As the sole Western journalist covering a unique bicycle race in North Korea last month, I was provided with a personal guide, a car with a driver and the promise that I was free to take any photographs I wanted. As a journalist, it seemed like an incredible opportunity to document a small snapshot of what North Korea was really like.

However, the promise turned out not to be completely true.

At the border, before going back to China, a group of security guards confiscated my camera and erased all images they thought were inappropriate, or did not portray the country in a favorable light.

But with the help of a computer expert in Hong Kong, I managed to get all the pictures back.

Officially, I only had two restrictions to obey during my trip: No photos of the military or military facilities and all shots of portraits of Kim Il Sung and his son Kim Jong-Il had to show their entire figures. And I was under no circumstances allowed to walk off alone.

My guide, Ko Chang Ho, was surprisingly friendly and talkative. Contrary to the propaganda machine I was expecting, the 42-year-old father of two talked at length about his days as an English student in Pyongyang and his interest in international literature. His favorite author was William Shakespeare; the last book he read was Sir Walter Scott’s classic novel, “Ivanhoe.”

We also talked about why the outside world has such a negative view of North Korea; something he was very sad about. He loved his country and I chose my words carefully.

In the city of Rason, people are leaning out of windows to get a glimpse of the Western cyclists.

In the city of Rason, people are leaning out of windows to get a glimpse of the Western cyclists.

Many times I asked Ho if it was okay to take photos of police, guards, power stations, refineries, train tracks and other objects I suspected would be considered sensitive by the secretive regime. “Go right ahead,” he would say with a smile. Driving though the countryside, I asked the driver to stop by the small villages. “No problem,” said my guide. “Just be polite to the peasants. They are not used to Westerners with big cameras.”

By the finishing line of the cycle race in the city of Rason, I was running around trying to get good shots of the riders coming in as well as of spectators and the city itself. My guide had a hard time keeping up with me, but he never once told me to lower my camera or slow down.

It was all very informal. After the race, I had a chat with the vice mayor of the Rason Special Economic Zone, Hwang Chol Nam — who to my surprise spoke fluent Swedish after studying in Europe.

Peasants and villagers standing by the road to look at the Western cyclists.

Peasants and villagers standing by the road to look at the Western cyclists.

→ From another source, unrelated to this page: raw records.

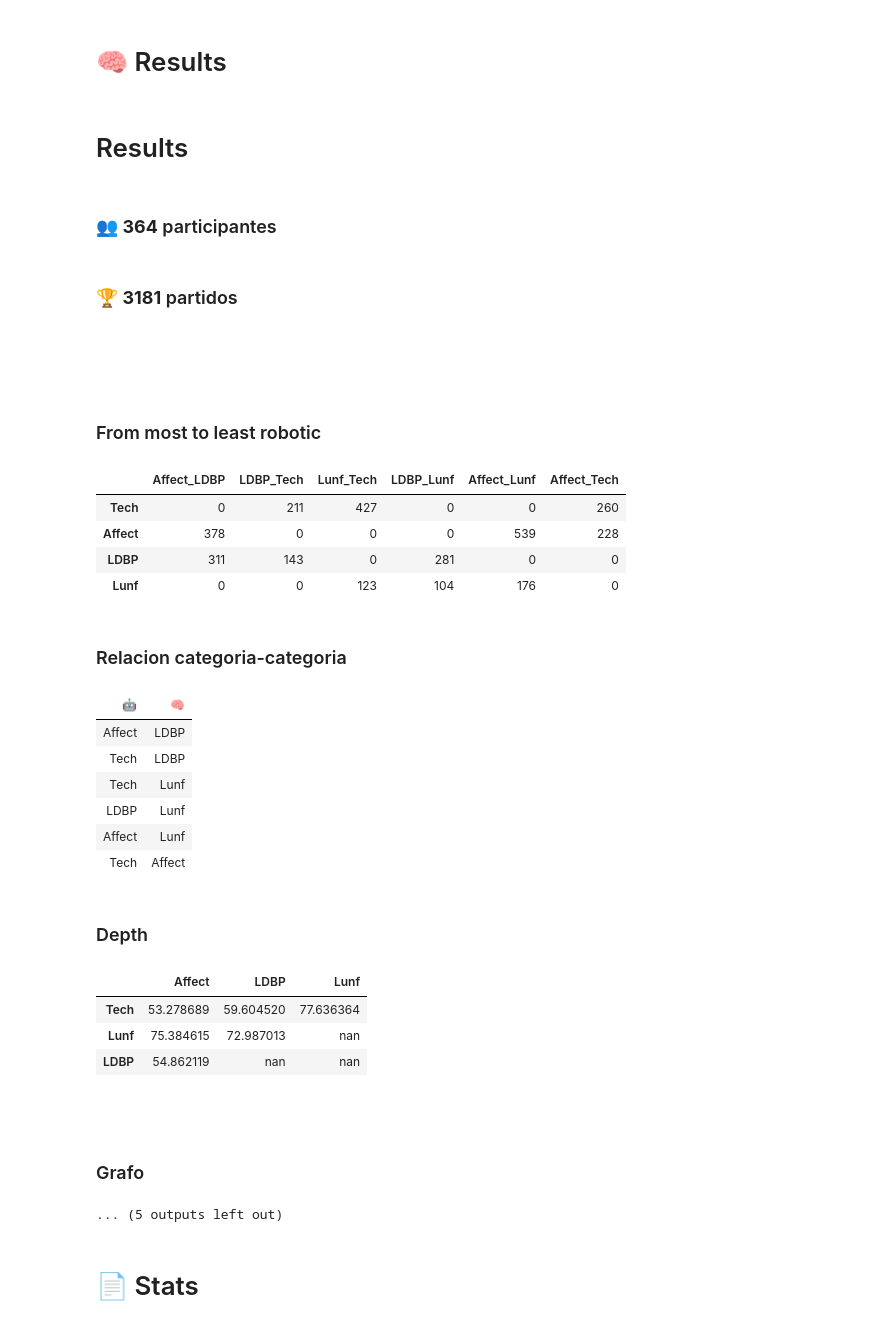
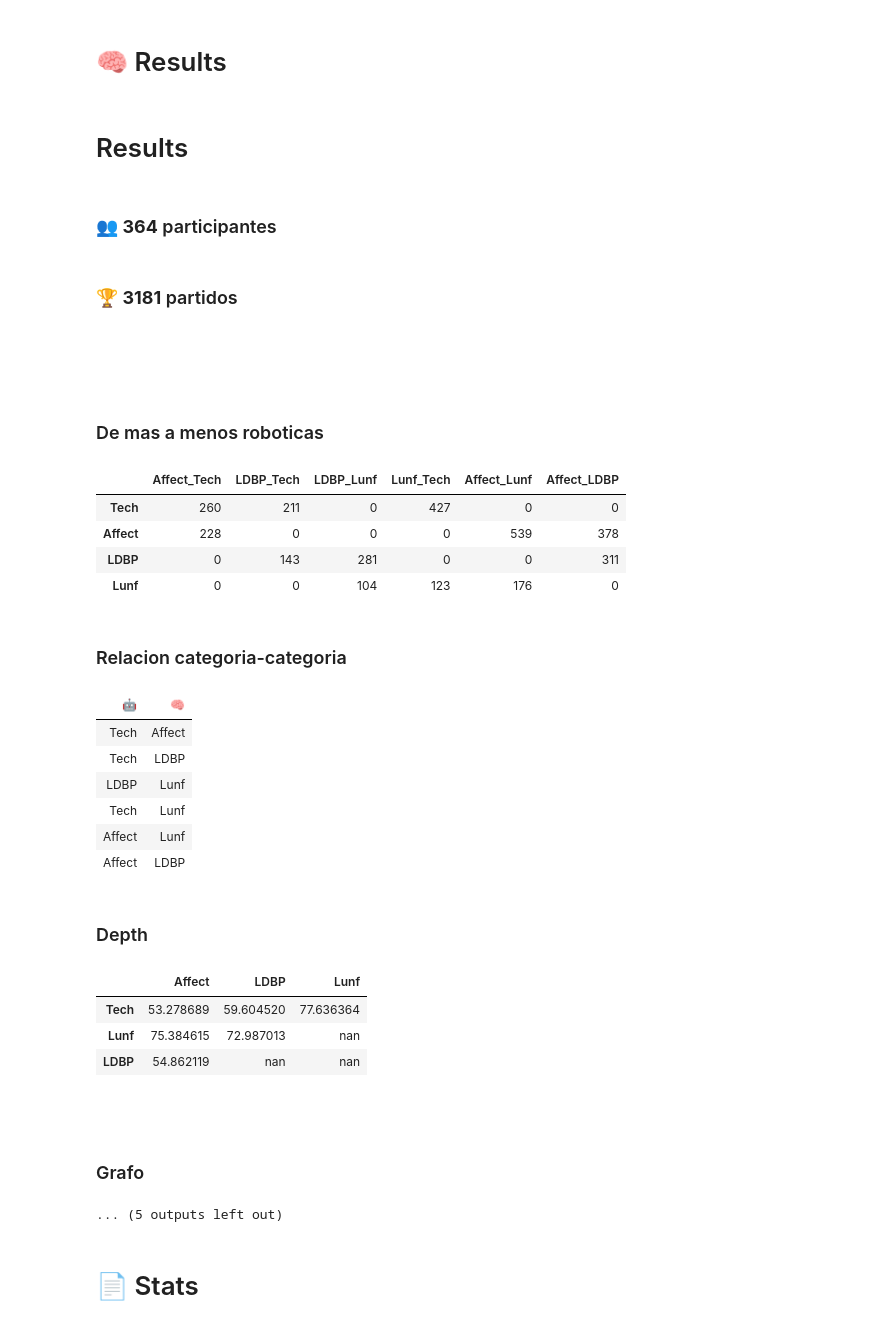
Before and after one commit to IgnacioPardo/DavidBlade, a Jupyter notebook: David_Blade.ipynb, the cells around one changed output. Drawn from its saved outputs; the diff is of its cells as text; code cells hidden in the pictures.

```diff
--- a/David_Blade.ipynb
+++ b/David_Blade.ipynb
@@ -87,7 +87,10 @@ combinations = arr.tolist()
 
 # Permutaciones
 # Las combinaciones se convierten a string de la forma "cat1_cat2" para ser usadas como key en el diccionario unit. Los valores son set {cat1, cat2}
-unit = {"_".join(sorted([relations[w] for w in pair])+sorted(pair)): set(pair) for pair in combinations}
+unit = {
+    "_".join(sorted([relations[w] for w in pair]) + sorted(pair)): set(pair)
+    for pair in combinations
+}
 
 # Para aprovechar distinto los valores obtenidos.
 # perm = {"_".join(sorted(pair)): {ws[1]: ws[0] for ws in [(w, relations[w]) for w in pair]} for pair in combinations}
@@ -202,12 +220,19 @@ control = control.replace(to_replace=2, value=1)
 # Llamamos torneo a todos los posibles partidos jugados entre 2 categorias.
 # Cada set de Matches es un set del estilo {cat1, cat2} para todas las combinaciones cat1-cat2 entre el total de categorias.
 
-matches = {frozenset(sorted(list(t))) for t in list(itertools.permutations(words.keys(), 2))}
+matches = {
+    frozenset(sorted(list(t))) for t in list(itertools.permutations(words.keys(), 2))
+}
 
 # Tournament es un diccionario de la forma key partido, y su valor es un diccionario conteniendo equipo -> partidos ganados contra el otro equipo.
 # Ejemplo {'Affect_LDBP': {'Affect': 10, 'LDBP': 5}
 
-tournament = {sorted(list(match))[0]+"_"+sorted(list(match))[1] : {list(match)[0] : 0, list(match)[1] : 0 } for match in matches}
+tournament = {
+    sorted(list(match))[0]
+    + "_"
+    + sorted(list(match))[1]: {list(match)[0]: 0, list(match)[1]: 0}
+    for match in matches
+}
 # %%
 for_stats = {"Participante": [], "OpcionA": [], "OpcionB": [], "Respuesta": []}
 # %%
@@ -334,7 +359,7 @@ for i, n in enumerate(order):
 # %%
 display(Markdown("# Results"))
 
-qP = max(for_stats["Participante"])+1
+qP = max(for_stats["Participante"]) + 1
 qR = sum([sum(list(ordered_tournament[s])) for s in ordered_tournament][:-1])
 
 display(Markdown("### 👥 **" + str(qP) + "** participantes"))
@@ -343,66 +368,77 @@ display(Markdown("### 🏆 **" + str(qR) + "** partidos"))
 
 display(Markdown("<br><br>"))
 
-display(Markdown("### From most to least robotic"))
-display(ordered_tournament.sort_values(by=['pos'], ascending=False).drop('pos', axis=1))
+display(Markdown("### De mas a menos roboticas"))
+display(ordered_tournament.sort_values(by=["pos"], ascending=False).drop("pos", axis=1))
 
 display(Markdown("### Relacion categoria-categoria"))
 
-names = {
-    0: "🤖",
-    1: "🧠"
-}
+names = {0: "🤖", 1: "🧠"}
 
-display(HTML(pd.DataFrame([[labels[i], labels[j]] for i,j in graph_relations]).rename(columns=names).to_html(index=False)))
+display(
+    HTML(
+        pd.DataFrame([[labels[i], labels[j]] for i, j in graph_relations])
+        .rename(columns=names)
+        .to_html(index=False)
+    )
+)
 
 display(Markdown("### Depth"))
 
-display(conf.iloc[::-1].drop('Tech', axis=1).drop('Affect', axis=0).style.background_gradient(cmap='Wistia', axis=None))
+display(
+    conf.iloc[::-1]
+    .drop("Tech", axis=1)
+    .drop("Affect", axis=0)
+    .style.background_gradient(cmap="Wistia", axis=None)
+)
 
 display(Markdown("<br>"))
 
 display(Markdown("### Grafo"))
 nx.draw_networkx(G, l_pos, **options)
 
 ax = plt.gca()
 ax.margins(0.20)
 plt.axis("off")
 # plt.rcParams["figure.figsize"] = (6.4, 4.8)
 plt.show()
 
 
 display(Markdown("<br><br>"))
 
 display(Markdown("### Categorias"))
 
 
 full = {
-    "Descripcion" : cat_descrip["Descripcion"],
-    "Palabras" : {cat:{"word_"+str(i):w for i, w in enumerate(cat_descrip["Palabras"][cat])} for cat in cat_descrip["Palabras"]}
+    "Descripcion": cat_descrip["Descripcion"],
+    "Palabras": {
+        cat: {"word_" + str(i): w for i, w in enumerate(cat_descrip["Palabras"][cat])}
+        for cat in cat_descrip["Palabras"]
+    },
 }
 
 display(pd.DataFrame(cat_descrip))
 
 display(Markdown("<br><br>"))
 # %% [output]
 # Results
 ### 👥 **364** participantes
 ### 🏆 **3181** partidos
 <br><br>
-### From most to least robotic
+### De mas a menos roboticas
-|  | Affect_LDBP | LDBP_Tech | Lunf_Tech | LDBP_Lunf | Affect_Lunf | Affect_Tech |
-| Tech | 0 | 211 | 427 | 0 | 0 | 260 |
-| Affect | 378 | 0 | 0 | 0 | 539 | 228 |
-| LDBP | 311 | 143 | 0 | 281 | 0 | 0 |
-| Lunf | 0 | 0 | 123 | 104 | 176 | 0 |
+|  | Affect_Tech | LDBP_Tech | LDBP_Lunf | Lunf_Tech | Affect_Lunf | Affect_LDBP |
+| Tech | 260 | 211 | 0 | 427 | 0 | 0 |
+| Affect | 228 | 0 | 0 | 0 | 539 | 378 |
+| LDBP | 0 | 143 | 281 | 0 | 0 | 311 |
+| Lunf | 0 | 0 | 104 | 123 | 176 | 0 |
 ### Relacion categoria-categoria
 | 🤖 | 🧠 |
+| Tech | Affect |
+| Tech | LDBP |
+| LDBP | Lunf |
+| Tech | Lunf |
+| Affect | Lunf |
 | Affect | LDBP |
-| Tech | LDBP |
-| Tech | Lunf |
-| LDBP | Lunf |
-| Affect | Lunf |
-| Tech | Affect |
 ### Depth
 |  | Affect | LDBP | Lunf |
 | Tech | 53.278689 | 59.604520 | 77.636364 |
```
Also changed, not shown: parts of 8 cells of this notebook.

And in the evening I sat down with a couple of young women from the local tourist office and had a conversation — in Mandarin through an interpreter — about relationships and everyday life in North Korea. They explained that although some North Korean marriages still were staged because of family ties to politics, almost all are today based on love. They said most of their friends and local teenagers are studying Mandarin to do business and network with the growing number of Chinese visiting the region.